The Great Redundancy elevates deputy to the Speaker's hot seat
Speaker Anna Burke at Parliament House yesterday. Photo: Andrew Meares
ANNA Burke could scarcely have imagined when she entered the Federal Parliament in 1998 that 14 years later she would become - in the most extraordinary of circumstances - the second female Speaker of the House of Representatives.
She had been an official with the Finance Sector Union for five years before she entered Parliament, angered at the increasing number of redundancies as the big banks and other financial institutions made ever-bigger profits.
The continuation of large-scale redundancies, the contracting out of jobs and the casualisation of the workforce, she said in her first speech to Parliament, all led to a ''reduced feeling of job security amongst employees''.
She decried ''the decline of collectivism in the face of rampant individualism''.
All these years later, she is suddenly, officially, the most powerful individual in the House, her job won through the most spectacular redundancy in recent parliamentary history and required to umpire 150 MPs, a lot of them rampant individuals concerned about their own job security, though bound, most of them, into opposing collectives.
It might be enough to make a head spin, but Ms Burke is considered by her colleagues on all sides to have a cool head on her shoulders, even if the social media world spent an inordinate amount of tweets commenting on her fly-away hairstyle when she first came to regular notice in the Speaker's chair.
That was six months ago, when she was required to act as Speaker in the absence of the real Speaker, the now redundant Peter Slipper. She was officially Deputy Speaker, a job that doesn't normally attract much attention. But the regularly fractious hung Parliament became her daily stage, and her elevation on Tuesday evening in the wake of Peter Slipper's teary resignation seemed hardly more than a formality.
Ms Burke would likely otherwise never have risen to particular prominence in Canberra's heady atmosphere. Though a member of Labor's Right, she has never been considered a hard factional player, let alone positioned herself as a ''faceless woman'' in recent Labor power plays and leadership ructions.
Her most effective political ground is her own electorate, according to close colleagues. It has been her home since birth: her parents, Bernard and Joan, bought in the suburb of Ashwood, brought up their five children there, and could never afford, she says, to leave.
Ms Burke may not have been a factional player, but she has achieved one of the more difficult tasks for a female politician: mothering two children, Madeleine, 12, and John, 10. Indeed, she was the first politician outside an ACT electorate to become a mother while an MP. Accepting the role as Speaker this week, she paid tribute to her husband, Steve, for making it possible to be a politician parent.
''None of us can do these roles without our family support,'' she said. ''None of us are here on our own.

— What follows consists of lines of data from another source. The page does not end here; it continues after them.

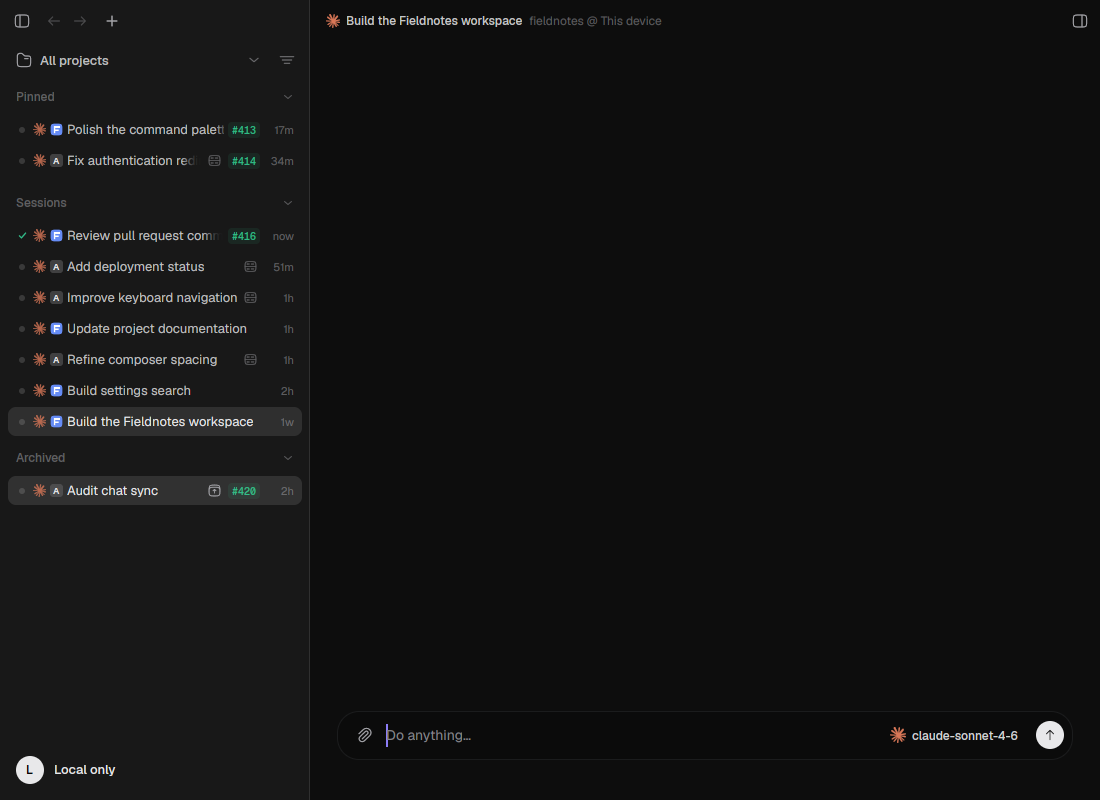
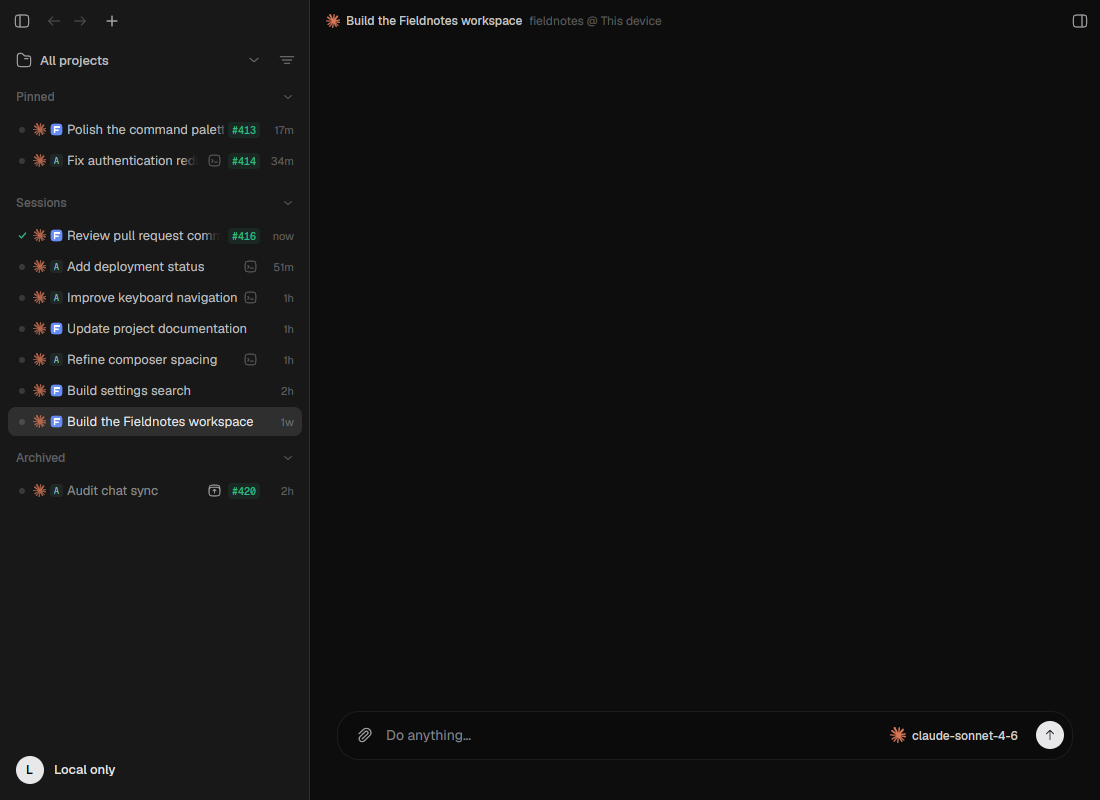
Refine project badge colors and open sidebar options to the right

diff --git a/crates/ui/src/shell/project_icon.rs b/crates/ui/src/shell/project_icon.rs
@@ -55,7 +55,7 @@ fn load_local_icon(root: &std::path::Path) -> Option<MediaImage> {
 }
 
 fn monogram(name: &str, seed: &str, theme: &Theme) -> AnyElement {
-    // FNV-1a is stable across processes; use neutral theme ink at varied opacities.
+    // FNV-1a keeps each project’s muted badge hue stable across processes.
     let hash = seed.bytes().fold(2166136261u32, |hash, byte| {
         (hash ^ u32::from(byte)).wrapping_mul(16777619)
     });
@@ -66,18 +66,35 @@ fn monogram(name: &str, seed: &str, theme: &Theme) -> AnyElement {
         .unwrap_or('?')
         .to_uppercase()
         .to_string();
+    let hue = [0.04, 0.11, 0.36, 0.48, 0.58, 0.68, 0.79, 0.91][(hash % 8) as usize];
+    let tone = gpui::hsla(
+        hue,
+        0.48,
+        if theme.appearance.is_dark() {
+            0.70
+        } else {
+            0.38
+        },
+        1.0,
+    );
     let tile = div()
         .size_full()
         .flex()
         .items_center()
         .justify_center()
         .rounded(px(3.0))
-        .bg(theme.text.opacity(0.12 + (hash % 6) as f32 * 0.025))
-        .text_color(theme.text)
-        .text_size(crate::typography::ui_rems(9.0))
-        .line_height(px(13.0))
-        .font_weight(gpui::FontWeight::SEMIBOLD)
-        .child(letter);
+        .bg(tone.opacity(0.08))
+        .text_color(tone.opacity(0.85))
+        .font_family(theme.font_mono.clone())
+        .font_weight(gpui::FontWeight::MEDIUM)
+        .child(
+            div()
+                .w_full()
+                .text_center()
+                .text_size(px(9.0))
+                .line_height(px(13.0))
+                .child(letter),
+        );
     crate::frost::frosted(3.0, crate::frost::MENU_BLUR, tile).into_any_element()
 }
 

diff --git a/crates/ui/src/popover.rs b/crates/ui/src/popover.rs
@@ -513,6 +513,32 @@ pub fn anchored_menu_below_end(
         .into_any_element()
 }
 
+/// Open a top-level menu beside the trigger, clamped to the window.
+pub fn anchored_menu_right(
+    id: impl Into<SharedString>,
+    content: AnyElement,
+    closing: Option<std::time::Instant>,
+) -> AnyElement {
+    let exit = closing.map(exit_progress);
+    let content = frosted_menu(exit, content);
+    div()
+        .absolute()
+        .top_0()
+        .right(px(-6.0))
+        .size_0()
+        .child(
+            gpui::deferred(
+                gpui::anchored()
+                    .anchor(Anchor::TopLeft)
+                    .snap_to_window_with_margin(px(8.0))
+                    .child(menu_motion(id.into(), exit, div().occlude().child(content))),
+            )
+            .priority(1)
+            .into_any_element(),
+        )
+        .into_any_element()
+}
+
 /// A nested menu beside its trigger. Callers choose the side that has room;
 /// vertical placement still stays within the window's eight-pixel gutter.
 pub fn nested_menu(id: impl Into<SharedString>, content: AnyElement, left: bool) -> AnyElement {

diff --git a/crates/ui/src/shell/spaces.rs b/crates/ui/src/shell/spaces.rs
@@ -3378,13 +3378,11 @@ impl Shell {
         let view_trigger = if self.sidebar_view_menu.get().is_some() {
             let closing = self.sidebar_view_menu.closing_since();
             let menu = self.render_sidebar_view_menu(theme, cx);
-            view_trigger
-                .relative()
-                .child(popover::anchored_menu_below_end(
-                    "sidebar-view-options-menu",
-                    menu,
-                    closing,
-                ))
+            view_trigger.relative().child(popover::anchored_menu_right(
+                "sidebar-view-options-menu",
+                menu,
+                closing,
+            ))
         } else {
             view_trigger
         };

diff --git a/docs/screenshots/sidebar-layout/README.md b/docs/screenshots/sidebar-layout/README.md
@@ -14,9 +14,9 @@ Archived sessions share active-session metadata and layout preferences, with mut
 project/harness artwork and an Unarchive action in the same hover slot.
 
 Repository artwork follows [Conductor's documented filename priority](https://www.conductor.build/docs/faq#where-does-conductor-get-the-repo-icon).
-The first existing file wins; missing or invalid artwork uses the project initial on a neutral, translucent
-frosted background using the composer’s backdrop-blur helper. A stable hash of the project path chooses the shade; theme ink keeps
-it readable on glass in light and dark themes. Local reads and bounded image decoding run off the UI thread. Remote
+The first existing file wins; missing or invalid artwork uses the project initial on a muted, colored
+frosted background using the composer’s backdrop-blur helper. A stable hash of the project path chooses the hue, with appearance-aware lightness. Like PR badges, the background
+uses 8% of the tone and the monospaced letter uses 85%. Local reads and bounded image decoding run off the UI thread. Remote
 projects use the owning device's workspace file RPC, including ICO support.
 Artwork is shared across a project's rows, refreshed after five minutes, and
 released from the image atlas when its cache entry expires. Raster thumbnails
@@ -43,4 +43,7 @@ Validation: `cargo test -p zeron-ui --lib -- --test-threads=1` passed all 1,119
 tests. The native fixture build, formatting checks, and `git diff --check` passed.
 
 Latest icon/order follow-up: all 40 sidebar regression tests passed; native screenshots
-were refreshed with the server-square remote icon and harness-first ordering.
+were refreshed with the terminal remote icon and harness-first ordering.
+
+The view-options popover opens to the right of the filter button and stays within
+the window bounds. Monogram letters use centered monospace text.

Without our staff, without our electorates and without our families we do not do this job.''
The seat of Chisholm, based around Box Hill in Melbourne's eastern suburbs, was held by the Liberals' Dr Michael Wooldridge until he jumped to Casey in 1998. Ms Burke captured the seat in the swing to the Labor Party that almost unseated the Howard government that year.
Through astute and constant grassroots work throughout the electorate's varied communities, Ms Burke has converted Chisholm from marginal to relatively secure Labor territory. Following a redistribution, her vote is estimated at 55.7 per cent.
Ms Burke said in that first speech to Parliament in 1998 that she was inspired by the woman after whom the electorate was named. Caroline Chisholm was famed for her work among poor immigrants to New South Wales and the goldfields of Victoria, and Ms Burke has made it her business to reach out to immigrants within her electorate, who make up more than 30 per cent of its voting population.
She also listened hard to the elderly, and has spoken of visiting a senior citizens' club in Oakleigh where she met a woman who was deeply upset that Centrelink required her to discuss sensitive issues using an impersonal ''phone-based interactive service''.
''One day we, too, will grow old,'' Ms Burke commented.
She is only 44, though the Speaker's chair has been known to put years on its incumbent.